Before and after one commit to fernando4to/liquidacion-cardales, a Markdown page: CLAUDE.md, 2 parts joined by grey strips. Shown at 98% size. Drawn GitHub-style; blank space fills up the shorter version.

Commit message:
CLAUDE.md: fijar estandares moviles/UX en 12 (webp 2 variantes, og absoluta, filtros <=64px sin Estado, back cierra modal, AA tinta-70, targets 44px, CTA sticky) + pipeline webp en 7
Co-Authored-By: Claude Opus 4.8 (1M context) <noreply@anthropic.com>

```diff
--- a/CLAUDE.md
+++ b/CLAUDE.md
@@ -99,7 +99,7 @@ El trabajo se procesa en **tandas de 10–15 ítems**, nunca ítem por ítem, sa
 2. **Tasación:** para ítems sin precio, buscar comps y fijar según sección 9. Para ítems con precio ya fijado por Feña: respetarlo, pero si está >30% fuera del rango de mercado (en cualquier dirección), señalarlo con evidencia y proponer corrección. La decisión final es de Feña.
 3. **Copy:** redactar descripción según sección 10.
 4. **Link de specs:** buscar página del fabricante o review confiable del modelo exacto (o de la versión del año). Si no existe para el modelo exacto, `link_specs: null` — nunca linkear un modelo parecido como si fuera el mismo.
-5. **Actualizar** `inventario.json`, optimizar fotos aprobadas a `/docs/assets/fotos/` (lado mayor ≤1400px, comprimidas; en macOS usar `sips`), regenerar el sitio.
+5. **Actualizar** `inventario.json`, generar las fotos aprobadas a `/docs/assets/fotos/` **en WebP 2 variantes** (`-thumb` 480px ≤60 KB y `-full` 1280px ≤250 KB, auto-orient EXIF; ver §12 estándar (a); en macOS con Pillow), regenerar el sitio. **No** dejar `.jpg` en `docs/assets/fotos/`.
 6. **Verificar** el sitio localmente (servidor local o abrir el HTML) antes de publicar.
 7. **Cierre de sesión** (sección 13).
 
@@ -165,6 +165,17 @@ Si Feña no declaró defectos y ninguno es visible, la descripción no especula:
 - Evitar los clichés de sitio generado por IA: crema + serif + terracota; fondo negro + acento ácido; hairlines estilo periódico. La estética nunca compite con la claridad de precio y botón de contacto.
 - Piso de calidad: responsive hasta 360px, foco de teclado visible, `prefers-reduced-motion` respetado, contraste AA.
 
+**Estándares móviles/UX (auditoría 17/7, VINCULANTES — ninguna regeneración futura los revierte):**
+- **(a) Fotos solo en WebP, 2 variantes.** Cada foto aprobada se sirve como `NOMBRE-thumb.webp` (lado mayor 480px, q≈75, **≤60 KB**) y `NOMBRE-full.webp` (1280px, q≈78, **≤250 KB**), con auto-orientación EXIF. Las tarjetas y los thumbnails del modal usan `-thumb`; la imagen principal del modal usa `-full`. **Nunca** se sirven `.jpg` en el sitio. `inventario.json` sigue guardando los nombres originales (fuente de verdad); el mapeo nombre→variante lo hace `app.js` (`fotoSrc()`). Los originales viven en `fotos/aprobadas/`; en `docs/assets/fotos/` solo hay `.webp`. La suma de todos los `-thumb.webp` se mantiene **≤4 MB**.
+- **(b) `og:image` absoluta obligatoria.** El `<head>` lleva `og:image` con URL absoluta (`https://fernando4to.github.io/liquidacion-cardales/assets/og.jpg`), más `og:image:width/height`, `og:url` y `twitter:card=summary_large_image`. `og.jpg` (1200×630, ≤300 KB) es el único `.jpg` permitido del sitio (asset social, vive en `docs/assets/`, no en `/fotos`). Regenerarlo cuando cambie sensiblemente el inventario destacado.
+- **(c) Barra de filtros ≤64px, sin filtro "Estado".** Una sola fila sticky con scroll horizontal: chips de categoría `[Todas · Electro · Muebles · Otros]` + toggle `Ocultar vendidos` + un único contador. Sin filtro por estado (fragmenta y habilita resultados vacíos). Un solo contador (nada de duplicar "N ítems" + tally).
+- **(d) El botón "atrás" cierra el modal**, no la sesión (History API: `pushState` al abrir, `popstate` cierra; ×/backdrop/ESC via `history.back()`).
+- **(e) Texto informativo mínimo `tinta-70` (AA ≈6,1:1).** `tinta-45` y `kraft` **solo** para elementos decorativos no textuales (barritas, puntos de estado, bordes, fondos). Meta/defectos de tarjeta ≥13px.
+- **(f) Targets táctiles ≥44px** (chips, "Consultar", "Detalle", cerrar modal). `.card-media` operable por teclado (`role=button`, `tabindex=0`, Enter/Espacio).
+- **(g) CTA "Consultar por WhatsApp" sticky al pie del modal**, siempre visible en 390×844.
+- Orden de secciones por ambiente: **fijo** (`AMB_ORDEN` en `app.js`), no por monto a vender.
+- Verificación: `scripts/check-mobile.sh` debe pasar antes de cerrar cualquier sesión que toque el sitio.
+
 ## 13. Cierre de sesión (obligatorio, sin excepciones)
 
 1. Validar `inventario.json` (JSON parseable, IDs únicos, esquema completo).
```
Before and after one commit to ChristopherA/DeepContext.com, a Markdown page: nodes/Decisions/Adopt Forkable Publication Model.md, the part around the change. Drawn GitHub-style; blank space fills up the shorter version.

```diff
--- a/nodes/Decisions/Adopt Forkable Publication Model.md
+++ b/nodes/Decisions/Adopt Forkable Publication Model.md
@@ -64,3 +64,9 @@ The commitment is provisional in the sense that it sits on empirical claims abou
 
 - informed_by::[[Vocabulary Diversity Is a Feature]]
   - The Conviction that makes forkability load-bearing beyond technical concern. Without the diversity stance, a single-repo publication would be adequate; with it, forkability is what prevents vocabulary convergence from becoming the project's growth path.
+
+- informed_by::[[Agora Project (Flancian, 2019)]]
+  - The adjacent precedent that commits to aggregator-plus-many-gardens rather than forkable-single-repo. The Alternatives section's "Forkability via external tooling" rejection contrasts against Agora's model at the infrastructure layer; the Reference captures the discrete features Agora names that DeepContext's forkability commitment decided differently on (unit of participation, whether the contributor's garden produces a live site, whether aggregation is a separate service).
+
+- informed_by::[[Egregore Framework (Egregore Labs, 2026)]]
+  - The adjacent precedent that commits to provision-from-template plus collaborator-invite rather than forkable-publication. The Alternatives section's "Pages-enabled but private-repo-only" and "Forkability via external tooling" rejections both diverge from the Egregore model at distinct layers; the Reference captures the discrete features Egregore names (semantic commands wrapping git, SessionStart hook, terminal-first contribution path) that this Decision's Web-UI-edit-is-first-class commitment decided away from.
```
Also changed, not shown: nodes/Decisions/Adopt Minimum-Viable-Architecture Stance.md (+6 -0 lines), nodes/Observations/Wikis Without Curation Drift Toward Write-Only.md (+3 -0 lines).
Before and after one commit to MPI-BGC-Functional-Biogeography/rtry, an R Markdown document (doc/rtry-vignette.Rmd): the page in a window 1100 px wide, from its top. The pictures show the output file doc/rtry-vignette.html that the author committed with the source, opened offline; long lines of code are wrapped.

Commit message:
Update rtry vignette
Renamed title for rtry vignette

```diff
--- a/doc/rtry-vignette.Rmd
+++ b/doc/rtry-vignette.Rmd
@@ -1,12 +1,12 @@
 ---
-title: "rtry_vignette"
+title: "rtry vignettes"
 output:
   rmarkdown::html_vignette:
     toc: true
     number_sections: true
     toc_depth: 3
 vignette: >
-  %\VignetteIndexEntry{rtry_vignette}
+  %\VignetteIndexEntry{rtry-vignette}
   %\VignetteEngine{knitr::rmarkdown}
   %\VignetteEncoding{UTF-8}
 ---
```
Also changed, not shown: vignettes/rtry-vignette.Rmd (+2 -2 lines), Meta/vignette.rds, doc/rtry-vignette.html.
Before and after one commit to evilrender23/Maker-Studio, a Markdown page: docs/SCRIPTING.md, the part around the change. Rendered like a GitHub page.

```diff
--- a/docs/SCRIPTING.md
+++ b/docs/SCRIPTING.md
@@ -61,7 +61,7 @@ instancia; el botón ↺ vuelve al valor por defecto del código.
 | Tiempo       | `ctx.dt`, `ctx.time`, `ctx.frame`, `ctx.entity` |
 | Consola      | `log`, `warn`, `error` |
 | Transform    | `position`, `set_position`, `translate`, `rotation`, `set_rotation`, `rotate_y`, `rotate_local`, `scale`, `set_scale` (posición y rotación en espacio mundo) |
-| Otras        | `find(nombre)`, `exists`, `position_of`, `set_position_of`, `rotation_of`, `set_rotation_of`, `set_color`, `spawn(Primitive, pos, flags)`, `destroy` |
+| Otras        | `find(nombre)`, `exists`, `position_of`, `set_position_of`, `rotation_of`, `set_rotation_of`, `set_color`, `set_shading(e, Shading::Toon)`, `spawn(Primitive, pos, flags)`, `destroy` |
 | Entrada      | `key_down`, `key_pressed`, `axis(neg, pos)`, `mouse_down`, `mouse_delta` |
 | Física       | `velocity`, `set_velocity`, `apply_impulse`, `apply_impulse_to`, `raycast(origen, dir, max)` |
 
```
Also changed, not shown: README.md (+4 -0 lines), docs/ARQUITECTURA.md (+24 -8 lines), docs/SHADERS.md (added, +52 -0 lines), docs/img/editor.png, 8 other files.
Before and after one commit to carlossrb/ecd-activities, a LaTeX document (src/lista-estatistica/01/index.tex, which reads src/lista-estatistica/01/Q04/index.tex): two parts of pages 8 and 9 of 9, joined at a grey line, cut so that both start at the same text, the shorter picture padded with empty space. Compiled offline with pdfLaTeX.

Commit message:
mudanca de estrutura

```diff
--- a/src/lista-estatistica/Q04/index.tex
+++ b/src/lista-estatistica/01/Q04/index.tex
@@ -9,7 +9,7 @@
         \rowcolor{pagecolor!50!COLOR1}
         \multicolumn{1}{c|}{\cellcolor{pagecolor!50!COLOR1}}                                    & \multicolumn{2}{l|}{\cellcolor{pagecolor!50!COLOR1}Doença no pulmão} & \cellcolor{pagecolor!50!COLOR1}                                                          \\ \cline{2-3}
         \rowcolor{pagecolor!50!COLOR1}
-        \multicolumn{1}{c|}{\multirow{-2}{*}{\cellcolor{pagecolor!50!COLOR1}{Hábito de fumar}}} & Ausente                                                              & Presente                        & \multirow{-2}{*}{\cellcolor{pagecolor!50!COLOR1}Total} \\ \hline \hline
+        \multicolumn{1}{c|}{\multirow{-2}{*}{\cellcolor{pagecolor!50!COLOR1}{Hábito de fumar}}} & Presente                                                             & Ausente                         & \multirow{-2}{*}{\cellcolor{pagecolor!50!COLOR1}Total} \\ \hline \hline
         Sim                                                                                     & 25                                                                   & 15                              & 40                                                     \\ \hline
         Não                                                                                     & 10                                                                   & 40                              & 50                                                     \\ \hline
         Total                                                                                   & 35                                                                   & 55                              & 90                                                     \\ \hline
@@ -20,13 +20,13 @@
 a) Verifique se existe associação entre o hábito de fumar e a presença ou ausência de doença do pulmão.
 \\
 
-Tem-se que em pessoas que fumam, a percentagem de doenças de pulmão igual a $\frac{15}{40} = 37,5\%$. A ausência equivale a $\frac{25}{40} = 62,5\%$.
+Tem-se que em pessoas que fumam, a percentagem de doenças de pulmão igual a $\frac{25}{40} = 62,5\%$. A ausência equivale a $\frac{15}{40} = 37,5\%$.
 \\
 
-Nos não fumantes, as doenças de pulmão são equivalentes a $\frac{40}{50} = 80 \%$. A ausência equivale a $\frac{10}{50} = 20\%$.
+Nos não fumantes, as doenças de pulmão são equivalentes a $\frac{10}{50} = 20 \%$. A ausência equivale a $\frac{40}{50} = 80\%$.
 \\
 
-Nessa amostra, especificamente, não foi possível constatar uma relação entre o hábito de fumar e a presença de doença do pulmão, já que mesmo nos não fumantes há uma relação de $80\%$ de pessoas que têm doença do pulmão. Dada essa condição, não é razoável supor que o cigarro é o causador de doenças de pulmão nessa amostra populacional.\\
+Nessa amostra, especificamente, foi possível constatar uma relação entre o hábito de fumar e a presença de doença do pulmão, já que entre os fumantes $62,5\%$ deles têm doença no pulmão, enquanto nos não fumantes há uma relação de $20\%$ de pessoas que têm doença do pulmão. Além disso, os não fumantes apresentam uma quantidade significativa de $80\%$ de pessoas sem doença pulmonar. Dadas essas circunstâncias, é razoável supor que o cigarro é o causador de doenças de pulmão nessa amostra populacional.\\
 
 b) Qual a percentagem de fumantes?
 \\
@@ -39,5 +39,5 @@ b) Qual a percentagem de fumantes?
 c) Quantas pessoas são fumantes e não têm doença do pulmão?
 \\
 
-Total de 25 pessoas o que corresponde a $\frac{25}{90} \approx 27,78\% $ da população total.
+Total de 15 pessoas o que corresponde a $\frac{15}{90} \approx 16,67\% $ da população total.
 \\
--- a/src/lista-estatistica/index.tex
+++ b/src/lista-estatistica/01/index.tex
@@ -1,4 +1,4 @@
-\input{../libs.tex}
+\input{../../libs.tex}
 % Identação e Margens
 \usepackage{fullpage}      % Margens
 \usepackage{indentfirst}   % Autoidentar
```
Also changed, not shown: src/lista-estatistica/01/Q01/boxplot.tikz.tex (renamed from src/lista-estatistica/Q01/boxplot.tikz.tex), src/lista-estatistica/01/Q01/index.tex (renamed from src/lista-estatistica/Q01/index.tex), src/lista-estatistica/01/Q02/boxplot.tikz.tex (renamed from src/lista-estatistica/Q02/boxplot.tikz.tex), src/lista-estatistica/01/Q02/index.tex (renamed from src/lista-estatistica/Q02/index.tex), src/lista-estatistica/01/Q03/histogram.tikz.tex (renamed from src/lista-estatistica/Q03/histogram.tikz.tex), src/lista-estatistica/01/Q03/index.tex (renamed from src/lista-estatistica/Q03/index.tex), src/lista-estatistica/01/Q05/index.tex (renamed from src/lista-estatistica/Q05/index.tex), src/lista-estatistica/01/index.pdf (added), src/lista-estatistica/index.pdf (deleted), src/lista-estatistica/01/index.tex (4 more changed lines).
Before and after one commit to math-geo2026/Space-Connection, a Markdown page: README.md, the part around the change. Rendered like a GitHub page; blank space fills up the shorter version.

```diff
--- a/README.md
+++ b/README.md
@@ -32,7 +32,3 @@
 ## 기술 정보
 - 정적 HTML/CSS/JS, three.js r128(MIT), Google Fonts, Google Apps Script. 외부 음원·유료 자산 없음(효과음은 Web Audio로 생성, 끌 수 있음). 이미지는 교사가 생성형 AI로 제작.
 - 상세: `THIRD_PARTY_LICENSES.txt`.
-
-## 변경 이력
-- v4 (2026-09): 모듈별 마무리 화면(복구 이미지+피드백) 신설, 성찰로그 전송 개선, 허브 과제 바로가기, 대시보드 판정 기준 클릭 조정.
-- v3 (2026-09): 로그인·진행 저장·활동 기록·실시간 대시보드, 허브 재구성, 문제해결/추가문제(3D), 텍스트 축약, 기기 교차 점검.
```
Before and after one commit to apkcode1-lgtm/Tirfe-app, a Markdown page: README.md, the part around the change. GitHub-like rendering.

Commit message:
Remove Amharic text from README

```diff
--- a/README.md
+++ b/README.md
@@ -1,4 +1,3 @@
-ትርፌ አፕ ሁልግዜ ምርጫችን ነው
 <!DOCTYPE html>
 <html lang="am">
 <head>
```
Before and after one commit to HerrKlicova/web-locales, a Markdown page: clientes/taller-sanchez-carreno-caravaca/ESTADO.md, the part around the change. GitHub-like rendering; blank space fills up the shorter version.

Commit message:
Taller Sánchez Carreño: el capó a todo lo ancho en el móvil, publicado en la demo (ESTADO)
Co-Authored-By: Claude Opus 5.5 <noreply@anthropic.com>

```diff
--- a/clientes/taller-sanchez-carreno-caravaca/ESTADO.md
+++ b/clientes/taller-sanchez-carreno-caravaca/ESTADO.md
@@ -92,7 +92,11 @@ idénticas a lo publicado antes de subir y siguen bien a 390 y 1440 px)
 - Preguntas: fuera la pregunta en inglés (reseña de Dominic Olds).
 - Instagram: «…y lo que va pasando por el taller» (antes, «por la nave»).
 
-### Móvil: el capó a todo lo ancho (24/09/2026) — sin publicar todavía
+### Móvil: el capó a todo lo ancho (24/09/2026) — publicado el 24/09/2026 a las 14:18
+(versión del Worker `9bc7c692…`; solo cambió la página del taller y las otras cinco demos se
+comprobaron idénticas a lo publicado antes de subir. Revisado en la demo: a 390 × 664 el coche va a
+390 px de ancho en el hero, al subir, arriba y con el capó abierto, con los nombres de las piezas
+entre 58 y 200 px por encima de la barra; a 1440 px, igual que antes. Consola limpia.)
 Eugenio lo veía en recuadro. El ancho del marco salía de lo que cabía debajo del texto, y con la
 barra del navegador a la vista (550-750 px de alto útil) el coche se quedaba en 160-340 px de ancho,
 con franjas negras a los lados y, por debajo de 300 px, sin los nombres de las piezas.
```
* * * *
■ **Exercise objective**
Scanning the data above, count the lines in which the string "README" occurs and state only the count.

■ **Exercise solution**
8